▸ **Aim of the exercise**: In this exercise, the data must be written out exactly.
Available records START
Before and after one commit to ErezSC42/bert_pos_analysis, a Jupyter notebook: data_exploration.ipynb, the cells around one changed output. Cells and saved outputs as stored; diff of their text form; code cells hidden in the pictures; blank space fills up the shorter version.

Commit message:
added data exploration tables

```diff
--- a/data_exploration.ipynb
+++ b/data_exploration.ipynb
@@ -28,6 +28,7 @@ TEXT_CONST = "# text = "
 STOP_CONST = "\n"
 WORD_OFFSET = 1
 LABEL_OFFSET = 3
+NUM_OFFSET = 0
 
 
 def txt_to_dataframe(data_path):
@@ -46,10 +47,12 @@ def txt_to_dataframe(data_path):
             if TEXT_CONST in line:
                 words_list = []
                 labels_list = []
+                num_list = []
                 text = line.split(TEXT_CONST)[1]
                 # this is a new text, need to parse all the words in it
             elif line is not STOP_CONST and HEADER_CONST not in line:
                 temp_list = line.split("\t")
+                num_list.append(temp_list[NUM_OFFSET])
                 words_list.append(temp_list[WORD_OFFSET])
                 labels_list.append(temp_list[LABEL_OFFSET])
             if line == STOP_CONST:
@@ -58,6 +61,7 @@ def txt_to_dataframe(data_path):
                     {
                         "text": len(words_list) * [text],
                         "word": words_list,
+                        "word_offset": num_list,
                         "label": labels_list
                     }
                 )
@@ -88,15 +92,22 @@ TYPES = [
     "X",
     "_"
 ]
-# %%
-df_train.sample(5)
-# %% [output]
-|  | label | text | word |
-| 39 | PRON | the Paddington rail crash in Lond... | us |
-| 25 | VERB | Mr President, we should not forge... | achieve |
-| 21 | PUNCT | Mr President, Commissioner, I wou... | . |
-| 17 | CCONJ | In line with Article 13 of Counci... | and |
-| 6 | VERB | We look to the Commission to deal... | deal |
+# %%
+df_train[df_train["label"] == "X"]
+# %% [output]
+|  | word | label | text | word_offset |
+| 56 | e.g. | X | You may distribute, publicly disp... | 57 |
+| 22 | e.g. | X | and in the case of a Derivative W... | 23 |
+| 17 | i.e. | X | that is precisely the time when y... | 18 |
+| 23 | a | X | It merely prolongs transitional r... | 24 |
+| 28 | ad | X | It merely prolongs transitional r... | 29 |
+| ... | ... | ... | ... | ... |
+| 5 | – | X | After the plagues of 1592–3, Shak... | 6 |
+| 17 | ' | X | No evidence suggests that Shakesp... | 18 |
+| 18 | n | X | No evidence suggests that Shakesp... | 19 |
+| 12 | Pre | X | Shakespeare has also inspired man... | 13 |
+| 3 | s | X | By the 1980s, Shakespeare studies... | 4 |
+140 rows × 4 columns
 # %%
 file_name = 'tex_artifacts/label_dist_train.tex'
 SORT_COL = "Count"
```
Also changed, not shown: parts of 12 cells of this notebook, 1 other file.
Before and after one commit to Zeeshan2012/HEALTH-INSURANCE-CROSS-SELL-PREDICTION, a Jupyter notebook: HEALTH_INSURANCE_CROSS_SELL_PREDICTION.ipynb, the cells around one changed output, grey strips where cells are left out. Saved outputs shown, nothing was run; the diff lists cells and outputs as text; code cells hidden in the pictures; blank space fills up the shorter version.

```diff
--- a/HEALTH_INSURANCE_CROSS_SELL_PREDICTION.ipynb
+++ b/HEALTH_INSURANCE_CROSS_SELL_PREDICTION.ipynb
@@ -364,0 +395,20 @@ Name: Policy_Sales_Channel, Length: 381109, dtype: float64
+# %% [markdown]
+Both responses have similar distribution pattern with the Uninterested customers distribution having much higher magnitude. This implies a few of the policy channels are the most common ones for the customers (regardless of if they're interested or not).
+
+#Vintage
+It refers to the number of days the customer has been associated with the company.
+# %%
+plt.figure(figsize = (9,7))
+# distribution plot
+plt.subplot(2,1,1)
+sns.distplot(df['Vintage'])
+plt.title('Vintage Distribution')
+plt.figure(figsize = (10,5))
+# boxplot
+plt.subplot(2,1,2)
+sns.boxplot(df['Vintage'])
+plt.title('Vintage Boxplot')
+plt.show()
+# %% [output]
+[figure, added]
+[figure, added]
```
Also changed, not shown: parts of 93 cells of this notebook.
Available records END
▸ **Result for this task**:
Before and after one commit to ErezSC42/bert_pos_analysis, a Jupyter notebook: data_exploration.ipynb, the cells around one changed output. Cells and saved outputs as stored; diff of their text form; code cells hidden in the pictures; blank space fills up the shorter version.

Commit message:
added data exploration tables

```diff
--- a/data_exploration.ipynb
+++ b/data_exploration.ipynb
@@ -28,6 +28,7 @@ TEXT_CONST = "# text = "
 STOP_CONST = "\n"
 WORD_OFFSET = 1
 LABEL_OFFSET = 3
+NUM_OFFSET = 0
 
 
 def txt_to_dataframe(data_path):
@@ -46,10 +47,12 @@ def txt_to_dataframe(data_path):
             if TEXT_CONST in line:
                 words_list = []
                 labels_list = []
+                num_list = []
                 text = line.split(TEXT_CONST)[1]
                 # this is a new text, need to parse all the words in it
             elif line is not STOP_CONST and HEADER_CONST not in line:
                 temp_list = line.split("\t")
+                num_list.append(temp_list[NUM_OFFSET])
                 words_list.append(temp_list[WORD_OFFSET])
                 labels_list.append(temp_list[LABEL_OFFSET])
             if line == STOP_CONST:
@@ -58,6 +61,7 @@ def txt_to_dataframe(data_path):
                     {
                         "text": len(words_list) * [text],
                         "word": words_list,
+                        "word_offset": num_list,
                         "label": labels_list
                     }
                 )
@@ -88,15 +92,22 @@ TYPES = [
     "X",
     "_"
 ]
-# %%
-df_train.sample(5)
-# %% [output]
-|  | label | text | word |
-| 39 | PRON | the Paddington rail crash in Lond... | us |
-| 25 | VERB | Mr President, we should not forge... | achieve |
-| 21 | PUNCT | Mr President, Commissioner, I wou... | . |
-| 17 | CCONJ | In line with Article 13 of Counci... | and |
-| 6 | VERB | We look to the Commission to deal... | deal |
+# %%
+df_train[df_train["label"] == "X"]
+# %% [output]
+|  | word | label | text | word_offset |
+| 56 | e.g. | X | You may distribute, publicly disp... | 57 |
+| 22 | e.g. | X | and in the case of a Derivative W... | 23 |
+| 17 | i.e. | X | that is precisely the time when y... | 18 |
+| 23 | a | X | It merely prolongs transitional r... | 24 |
+| 28 | ad | X | It merely prolongs transitional r... | 29 |
+| ... | ... | ... | ... | ... |
+| 5 | – | X | After the plagues of 1592–3, Shak... | 6 |
+| 17 | ' | X | No evidence suggests that Shakesp... | 18 |
+| 18 | n | X | No evidence suggests that Shakesp... | 19 |
+| 12 | Pre | X | Shakespeare has also inspired man... | 13 |
+| 3 | s | X | By the 1980s, Shakespeare studies... | 4 |
+140 rows × 4 columns
 # %%
 file_name = 'tex_artifacts/label_dist_train.tex'
 SORT_COL = "Count"
```
Also changed, not shown: parts of 12 cells of this notebook, 1 other file.
Before and after one commit to Zeeshan2012/HEALTH-INSURANCE-CROSS-SELL-PREDICTION, a Jupyter notebook: HEALTH_INSURANCE_CROSS_SELL_PREDICTION.ipynb, the cells around one changed output, grey strips where cells are left out. Saved outputs shown, nothing was run; the diff lists cells and outputs as text; code cells hidden in the pictures; blank space fills up the shorter version.

```diff
--- a/HEALTH_INSURANCE_CROSS_SELL_PREDICTION.ipynb
+++ b/HEALTH_INSURANCE_CROSS_SELL_PREDICTION.ipynb
@@ -364,0 +395,20 @@ Name: Policy_Sales_Channel, Length: 381109, dtype: float64
+# %% [markdown]
+Both responses have similar distribution pattern with the Uninterested customers distribution having much higher magnitude. This implies a few of the policy channels are the most common ones for the customers (regardless of if they're interested or not).
+
+#Vintage
+It refers to the number of days the customer has been associated with the company.
+# %%
+plt.figure(figsize = (9,7))
+# distribution plot
+plt.subplot(2,1,1)
+sns.distplot(df['Vintage'])
+plt.title('Vintage Distribution')
+plt.figure(figsize = (10,5))
+# boxplot
+plt.subplot(2,1,2)
+sns.boxplot(df['Vintage'])
+plt.title('Vintage Boxplot')
+plt.show()
+# %% [output]
+[figure, added]
+[figure, added]
```
Also changed, not shown: parts of 93 cells of this notebook.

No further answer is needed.